**Your assignment:**
Set the data down again, exactly as it reads, but without the pictures.

**Data excerpts:**
►

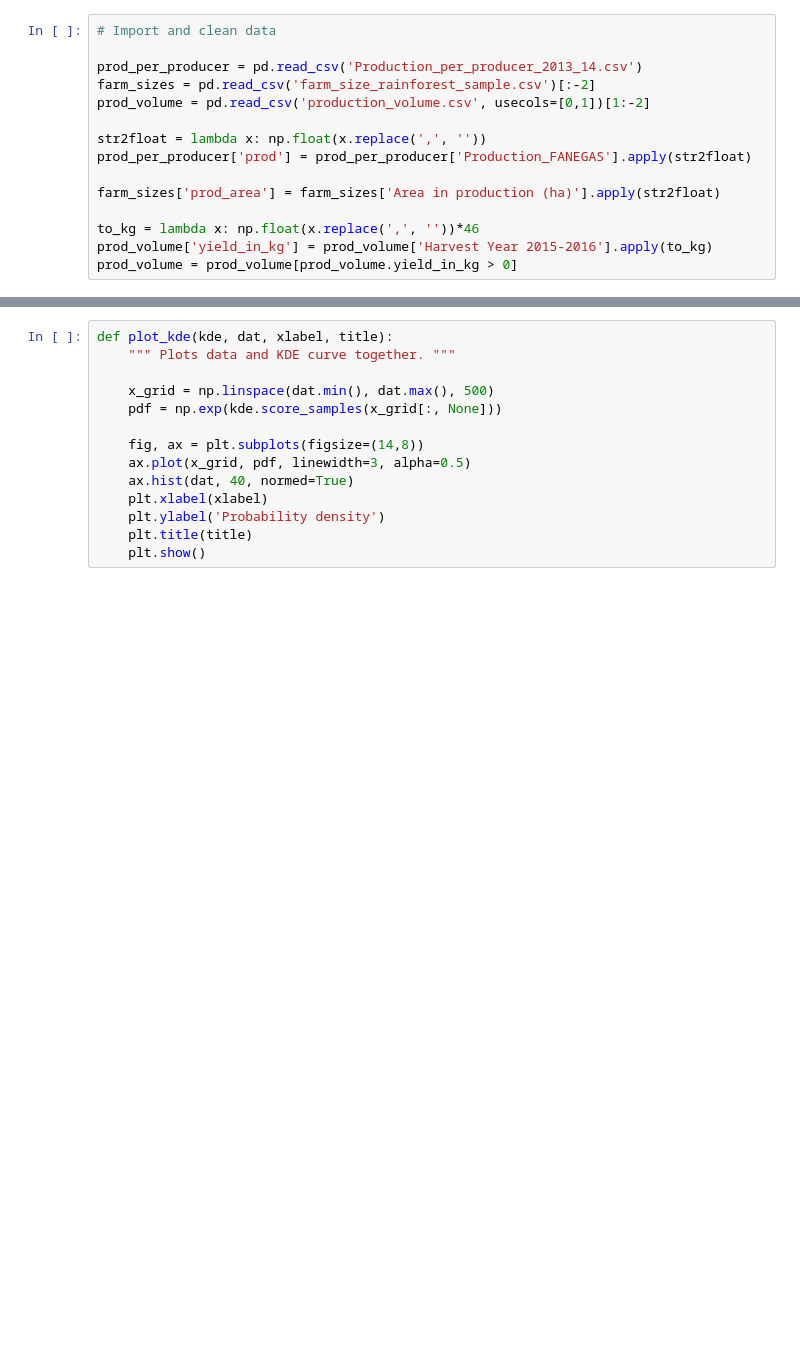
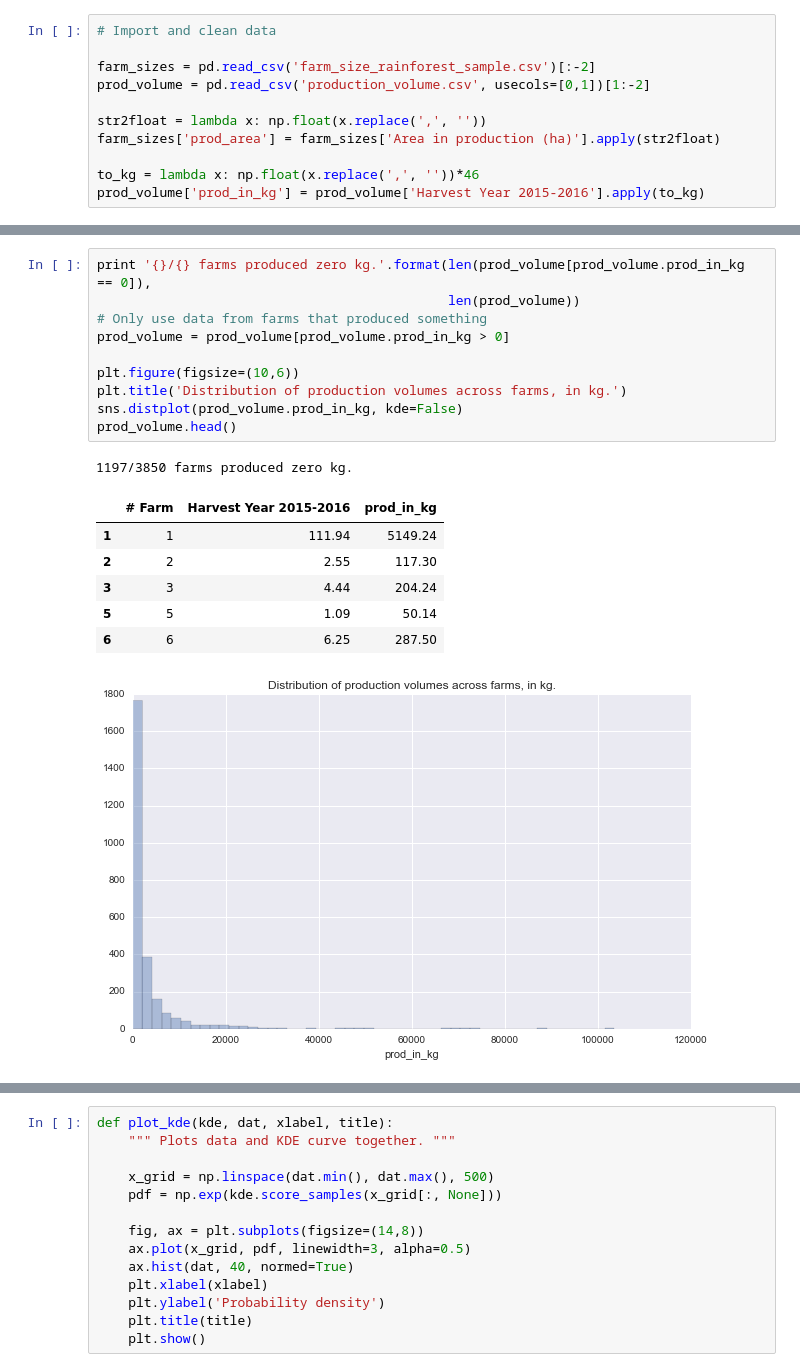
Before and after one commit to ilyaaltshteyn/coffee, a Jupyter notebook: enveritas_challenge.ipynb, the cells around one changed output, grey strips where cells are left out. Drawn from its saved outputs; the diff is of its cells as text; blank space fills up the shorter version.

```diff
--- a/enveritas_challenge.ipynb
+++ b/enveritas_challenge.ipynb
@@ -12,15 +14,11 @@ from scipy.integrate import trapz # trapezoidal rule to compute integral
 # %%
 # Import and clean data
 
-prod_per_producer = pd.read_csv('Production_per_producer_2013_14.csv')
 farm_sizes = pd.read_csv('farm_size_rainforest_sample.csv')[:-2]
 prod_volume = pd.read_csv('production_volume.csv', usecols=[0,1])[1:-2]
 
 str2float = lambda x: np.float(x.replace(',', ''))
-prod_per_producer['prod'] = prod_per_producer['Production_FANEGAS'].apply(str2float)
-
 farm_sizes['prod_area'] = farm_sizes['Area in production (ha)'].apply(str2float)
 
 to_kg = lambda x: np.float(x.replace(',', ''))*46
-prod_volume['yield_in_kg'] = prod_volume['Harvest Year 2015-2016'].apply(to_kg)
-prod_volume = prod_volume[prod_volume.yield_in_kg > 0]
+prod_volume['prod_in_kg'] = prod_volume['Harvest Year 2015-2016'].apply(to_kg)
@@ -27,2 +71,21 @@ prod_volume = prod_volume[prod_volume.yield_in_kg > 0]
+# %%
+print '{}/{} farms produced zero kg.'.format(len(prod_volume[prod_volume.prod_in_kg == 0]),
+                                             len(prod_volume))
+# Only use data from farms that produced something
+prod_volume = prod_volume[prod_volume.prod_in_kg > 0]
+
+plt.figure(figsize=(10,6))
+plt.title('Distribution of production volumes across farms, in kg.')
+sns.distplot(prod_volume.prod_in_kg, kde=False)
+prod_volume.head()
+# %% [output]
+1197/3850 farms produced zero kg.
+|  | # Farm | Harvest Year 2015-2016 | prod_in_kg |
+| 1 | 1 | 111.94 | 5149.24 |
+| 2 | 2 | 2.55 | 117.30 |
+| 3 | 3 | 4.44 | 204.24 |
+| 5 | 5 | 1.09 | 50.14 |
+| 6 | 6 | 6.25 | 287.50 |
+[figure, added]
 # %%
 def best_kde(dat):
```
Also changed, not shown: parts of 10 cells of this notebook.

◄

**Answer for the task:**
Before and after one commit to ilyaaltshteyn/coffee, a Jupyter notebook: enveritas_challenge.ipynb, the cells around one changed output, grey strips where cells are left out. Drawn from its saved outputs; the diff is of its cells as text; blank space fills up the shorter version.

```diff
--- a/enveritas_challenge.ipynb
+++ b/enveritas_challenge.ipynb
@@ -12,15 +14,11 @@ from scipy.integrate import trapz # trapezoidal rule to compute integral
 # %%
 # Import and clean data
 
-prod_per_producer = pd.read_csv('Production_per_producer_2013_14.csv')
 farm_sizes = pd.read_csv('farm_size_rainforest_sample.csv')[:-2]
 prod_volume = pd.read_csv('production_volume.csv', usecols=[0,1])[1:-2]
 
 str2float = lambda x: np.float(x.replace(',', ''))
-prod_per_producer['prod'] = prod_per_producer['Production_FANEGAS'].apply(str2float)
-
 farm_sizes['prod_area'] = farm_sizes['Area in production (ha)'].apply(str2float)
 
 to_kg = lambda x: np.float(x.replace(',', ''))*46
-prod_volume['yield_in_kg'] = prod_volume['Harvest Year 2015-2016'].apply(to_kg)
-prod_volume = prod_volume[prod_volume.yield_in_kg > 0]
+prod_volume['prod_in_kg'] = prod_volume['Harvest Year 2015-2016'].apply(to_kg)
@@ -27,2 +71,21 @@ prod_volume = prod_volume[prod_volume.yield_in_kg > 0]
+# %%
+print '{}/{} farms produced zero kg.'.format(len(prod_volume[prod_volume.prod_in_kg == 0]),
+                                             len(prod_volume))
+# Only use data from farms that produced something
+prod_volume = prod_volume[prod_volume.prod_in_kg > 0]
+
+plt.figure(figsize=(10,6))
+plt.title('Distribution of production volumes across farms, in kg.')
+sns.distplot(prod_volume.prod_in_kg, kde=False)
+prod_volume.head()
+# %% [output]
+1197/3850 farms produced zero kg.
+|  | # Farm | Harvest Year 2015-2016 | prod_in_kg |
+| 1 | 1 | 111.94 | 5149.24 |
+| 2 | 2 | 2.55 | 117.30 |
+| 3 | 3 | 4.44 | 204.24 |
+| 5 | 5 | 1.09 | 50.14 |
+| 6 | 6 | 6.25 | 287.50 |
+[figure, added]
 # %%
 def best_kde(dat):
```
Also changed, not shown: parts of 10 cells of this notebook.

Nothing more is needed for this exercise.